Guidelines for implementation of a maximum surgical blood order schedule. The British Committee for Standards in Haematology Blood Transfusion Task Force. Clin Lab Haematol. 1990;12(3):321-7.

Newfoundland and Labrador Provincial Blood Coordinating Office. Guidelines for Maximum Surgical Blood Ordering Schedule, Version 1.0 [Internet]. 2012 Dec 28 [cited 2015 Apr 28]. Available from: URL.

Ontario Regional Blood Coordinating Network (ORBCoN). Maximum Surgical Blood Order Schedule (MSBOS): Development Tool, Version 1 [Internet]. 2014 Dec 5 [cited 2015 Apr 28]. Available from: URL.

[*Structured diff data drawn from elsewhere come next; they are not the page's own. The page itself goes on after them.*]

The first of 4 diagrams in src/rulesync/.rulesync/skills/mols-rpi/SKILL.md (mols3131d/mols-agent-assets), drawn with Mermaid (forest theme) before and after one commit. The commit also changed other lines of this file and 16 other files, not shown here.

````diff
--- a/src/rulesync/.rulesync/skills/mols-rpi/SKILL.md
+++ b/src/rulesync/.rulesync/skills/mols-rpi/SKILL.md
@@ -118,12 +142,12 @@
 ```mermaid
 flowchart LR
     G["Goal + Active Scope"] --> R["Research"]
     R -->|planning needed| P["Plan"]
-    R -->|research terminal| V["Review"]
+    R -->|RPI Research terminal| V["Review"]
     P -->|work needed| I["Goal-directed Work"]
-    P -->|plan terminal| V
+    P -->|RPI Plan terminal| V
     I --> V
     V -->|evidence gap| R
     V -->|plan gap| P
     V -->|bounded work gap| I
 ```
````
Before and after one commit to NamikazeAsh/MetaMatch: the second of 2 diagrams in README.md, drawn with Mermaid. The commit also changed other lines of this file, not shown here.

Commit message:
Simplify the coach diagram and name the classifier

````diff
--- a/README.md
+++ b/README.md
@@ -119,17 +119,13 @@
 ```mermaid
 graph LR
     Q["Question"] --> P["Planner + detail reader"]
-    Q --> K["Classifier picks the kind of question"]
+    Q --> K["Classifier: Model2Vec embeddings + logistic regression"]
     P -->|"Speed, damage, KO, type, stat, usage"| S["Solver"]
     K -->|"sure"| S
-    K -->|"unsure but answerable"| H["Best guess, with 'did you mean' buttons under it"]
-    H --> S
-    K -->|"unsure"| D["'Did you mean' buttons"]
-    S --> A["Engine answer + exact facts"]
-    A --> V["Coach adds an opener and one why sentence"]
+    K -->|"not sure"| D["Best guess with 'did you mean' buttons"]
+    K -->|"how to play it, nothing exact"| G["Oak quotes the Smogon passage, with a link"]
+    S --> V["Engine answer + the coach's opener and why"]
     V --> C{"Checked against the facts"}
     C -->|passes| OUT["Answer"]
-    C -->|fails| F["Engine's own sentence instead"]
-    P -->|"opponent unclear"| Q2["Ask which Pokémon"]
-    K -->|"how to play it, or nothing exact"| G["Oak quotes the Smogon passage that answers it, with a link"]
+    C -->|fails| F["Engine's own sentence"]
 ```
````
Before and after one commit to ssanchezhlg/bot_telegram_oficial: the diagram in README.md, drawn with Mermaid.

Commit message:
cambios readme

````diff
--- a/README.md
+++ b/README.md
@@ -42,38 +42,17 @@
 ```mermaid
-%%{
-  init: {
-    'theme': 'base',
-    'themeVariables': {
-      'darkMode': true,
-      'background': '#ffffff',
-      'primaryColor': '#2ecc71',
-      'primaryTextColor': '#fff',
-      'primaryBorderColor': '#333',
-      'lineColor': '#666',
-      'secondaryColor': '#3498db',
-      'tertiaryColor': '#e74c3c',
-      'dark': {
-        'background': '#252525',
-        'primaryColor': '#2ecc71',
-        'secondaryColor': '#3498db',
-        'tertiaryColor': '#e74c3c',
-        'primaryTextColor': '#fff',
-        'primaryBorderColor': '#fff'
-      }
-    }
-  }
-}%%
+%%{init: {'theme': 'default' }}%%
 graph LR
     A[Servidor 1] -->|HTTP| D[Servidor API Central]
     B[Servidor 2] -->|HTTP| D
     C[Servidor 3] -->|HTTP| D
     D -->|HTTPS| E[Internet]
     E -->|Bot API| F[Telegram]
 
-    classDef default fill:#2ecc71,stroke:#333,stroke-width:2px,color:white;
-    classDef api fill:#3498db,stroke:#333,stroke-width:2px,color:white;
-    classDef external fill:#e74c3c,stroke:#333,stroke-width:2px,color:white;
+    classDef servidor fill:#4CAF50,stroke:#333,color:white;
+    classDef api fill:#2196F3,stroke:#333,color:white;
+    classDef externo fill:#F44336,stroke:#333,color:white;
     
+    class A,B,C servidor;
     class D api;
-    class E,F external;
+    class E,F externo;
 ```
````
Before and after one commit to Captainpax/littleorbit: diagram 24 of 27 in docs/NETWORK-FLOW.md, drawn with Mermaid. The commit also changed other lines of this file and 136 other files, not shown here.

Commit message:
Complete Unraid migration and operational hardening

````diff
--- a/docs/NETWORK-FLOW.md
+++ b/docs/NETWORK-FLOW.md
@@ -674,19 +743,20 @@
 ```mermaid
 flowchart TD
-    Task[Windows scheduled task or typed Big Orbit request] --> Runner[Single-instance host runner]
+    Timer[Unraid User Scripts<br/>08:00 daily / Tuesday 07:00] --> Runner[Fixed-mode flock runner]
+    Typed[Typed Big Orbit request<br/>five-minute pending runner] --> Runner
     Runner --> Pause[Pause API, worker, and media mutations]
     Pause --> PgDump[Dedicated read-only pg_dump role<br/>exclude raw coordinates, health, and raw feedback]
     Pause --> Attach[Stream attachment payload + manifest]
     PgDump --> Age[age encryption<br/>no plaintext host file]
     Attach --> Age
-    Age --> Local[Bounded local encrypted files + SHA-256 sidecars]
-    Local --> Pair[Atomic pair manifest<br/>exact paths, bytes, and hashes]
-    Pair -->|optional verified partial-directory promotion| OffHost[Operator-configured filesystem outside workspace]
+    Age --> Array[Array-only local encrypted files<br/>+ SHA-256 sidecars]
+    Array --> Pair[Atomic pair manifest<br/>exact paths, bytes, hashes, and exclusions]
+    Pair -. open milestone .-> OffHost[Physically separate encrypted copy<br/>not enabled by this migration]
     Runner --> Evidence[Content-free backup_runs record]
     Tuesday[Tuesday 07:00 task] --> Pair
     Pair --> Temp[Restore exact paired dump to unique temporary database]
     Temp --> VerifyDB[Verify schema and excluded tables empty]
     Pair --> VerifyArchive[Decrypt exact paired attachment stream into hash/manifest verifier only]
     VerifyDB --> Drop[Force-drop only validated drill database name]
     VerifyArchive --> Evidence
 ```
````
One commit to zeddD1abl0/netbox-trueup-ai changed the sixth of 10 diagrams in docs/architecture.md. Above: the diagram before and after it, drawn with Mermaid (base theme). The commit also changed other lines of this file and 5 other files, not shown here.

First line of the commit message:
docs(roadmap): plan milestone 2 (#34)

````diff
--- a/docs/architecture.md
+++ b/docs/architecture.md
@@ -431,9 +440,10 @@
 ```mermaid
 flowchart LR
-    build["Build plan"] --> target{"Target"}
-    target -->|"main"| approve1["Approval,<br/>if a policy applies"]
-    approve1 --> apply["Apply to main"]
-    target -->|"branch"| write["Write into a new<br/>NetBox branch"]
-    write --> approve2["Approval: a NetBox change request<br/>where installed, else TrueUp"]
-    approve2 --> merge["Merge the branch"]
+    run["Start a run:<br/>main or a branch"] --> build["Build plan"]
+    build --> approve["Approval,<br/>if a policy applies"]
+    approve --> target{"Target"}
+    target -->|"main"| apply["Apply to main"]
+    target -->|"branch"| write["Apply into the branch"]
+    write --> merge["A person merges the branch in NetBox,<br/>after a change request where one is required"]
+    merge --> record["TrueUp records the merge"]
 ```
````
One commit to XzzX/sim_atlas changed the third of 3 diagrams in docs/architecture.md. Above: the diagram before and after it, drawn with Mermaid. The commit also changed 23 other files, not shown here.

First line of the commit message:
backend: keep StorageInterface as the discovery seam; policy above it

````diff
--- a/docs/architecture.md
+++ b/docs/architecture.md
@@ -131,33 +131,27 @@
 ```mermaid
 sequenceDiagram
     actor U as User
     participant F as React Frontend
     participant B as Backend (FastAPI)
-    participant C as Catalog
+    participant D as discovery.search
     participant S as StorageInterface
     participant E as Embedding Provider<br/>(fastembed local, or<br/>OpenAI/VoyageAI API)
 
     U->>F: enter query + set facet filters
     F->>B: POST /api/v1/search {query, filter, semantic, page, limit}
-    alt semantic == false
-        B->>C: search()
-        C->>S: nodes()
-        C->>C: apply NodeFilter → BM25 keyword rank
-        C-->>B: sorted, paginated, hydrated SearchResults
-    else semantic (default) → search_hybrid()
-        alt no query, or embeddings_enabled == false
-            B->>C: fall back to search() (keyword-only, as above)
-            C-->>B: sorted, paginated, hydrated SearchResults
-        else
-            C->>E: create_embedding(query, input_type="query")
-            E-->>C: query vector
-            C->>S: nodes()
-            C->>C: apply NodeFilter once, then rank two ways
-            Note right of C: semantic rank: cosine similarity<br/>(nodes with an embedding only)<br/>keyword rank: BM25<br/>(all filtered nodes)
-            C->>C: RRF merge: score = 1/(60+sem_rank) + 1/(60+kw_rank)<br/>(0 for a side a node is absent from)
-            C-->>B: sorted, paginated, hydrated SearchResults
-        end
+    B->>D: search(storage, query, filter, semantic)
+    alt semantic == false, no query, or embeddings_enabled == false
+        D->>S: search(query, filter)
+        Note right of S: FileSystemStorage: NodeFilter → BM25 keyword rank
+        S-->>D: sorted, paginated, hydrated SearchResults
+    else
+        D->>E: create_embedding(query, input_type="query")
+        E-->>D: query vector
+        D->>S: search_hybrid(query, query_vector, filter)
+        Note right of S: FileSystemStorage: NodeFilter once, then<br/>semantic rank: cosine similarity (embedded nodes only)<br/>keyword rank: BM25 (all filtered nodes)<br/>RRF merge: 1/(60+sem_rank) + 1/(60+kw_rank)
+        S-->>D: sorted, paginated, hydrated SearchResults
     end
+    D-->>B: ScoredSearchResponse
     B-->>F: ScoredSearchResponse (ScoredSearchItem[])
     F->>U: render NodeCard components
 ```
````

University of Michigan. Providing Blood Components for Perioperative Patients [Internet]. 2010 Jan 4 [cited 2015 Apr 28]. Available from: URL.

8

Engelbrecht S, Wood EM, Cole-Sinclair MF. Clinical transfusion practice update: haemovigilance, complications, patient blood management and national standards. Med J Aust. 2013 Sep 16;199(6):397-401.

King K, Gottschall JL, editors. Blood Transfusion Therapy: A Physician’s Handbook. 10th edition. Bethesda (MD): AABB; 2011.

Lesley P, Clarke G. “Preoperative Autologous Donation” in Clinical Guide to Transfusion [Internet]. Clarke G, Charge S, editors. Canadian Blood Services; 2013 [cited 2015 Apr 28]. Accessed from: URL.

Wales PW, Lau W, Kim PC. Directed blood donation in pediatric general surgery: Is it worth it? J Pediatr Surg. 2001 May;36(5):722-5.

9

British Committee for Standards in Haematology, Stainsby D, MacLennan S, Thomas D, Isaac J, Hamilton PJ. Guidelines on the management of massive blood loss. Br J Haematol. 2006 Dec;135(5):634-41.

The Chief Medical Officer’s National Blood Transfusion Committee (UK). The appropriate use of group O RhD negative red cells. Manchester (UK): National Health Service; 2008. 4 p.

United Blood Services. A New Standard of Transfusion Care: Appropriate use of O-negative red blood cells [Internet]. [Cited 2015 Apr 28]. Available from: URL.

10

Canadian Blood Services. Donating Plasma, What You Need to Know About Donating Plasma [Internet]. 2015 [cite 2015 May 5]. Available from: URL.

Canadian Blood Services. The Facts About Whole Blood [Internet]. 2015 [cited 2015 My 5]. Available from: URL.

Petraszko T. Transfusion Related Acute Lung Injury (TRALI) [Internet]. [Cited 2015 May 5]. Available from: URL.

Yazer M, Eder AF, Land KJ. How we manage AB plasma inventory in the blood center and transfusion service. Transfusion. 2013 Aug;53(8):1627-33.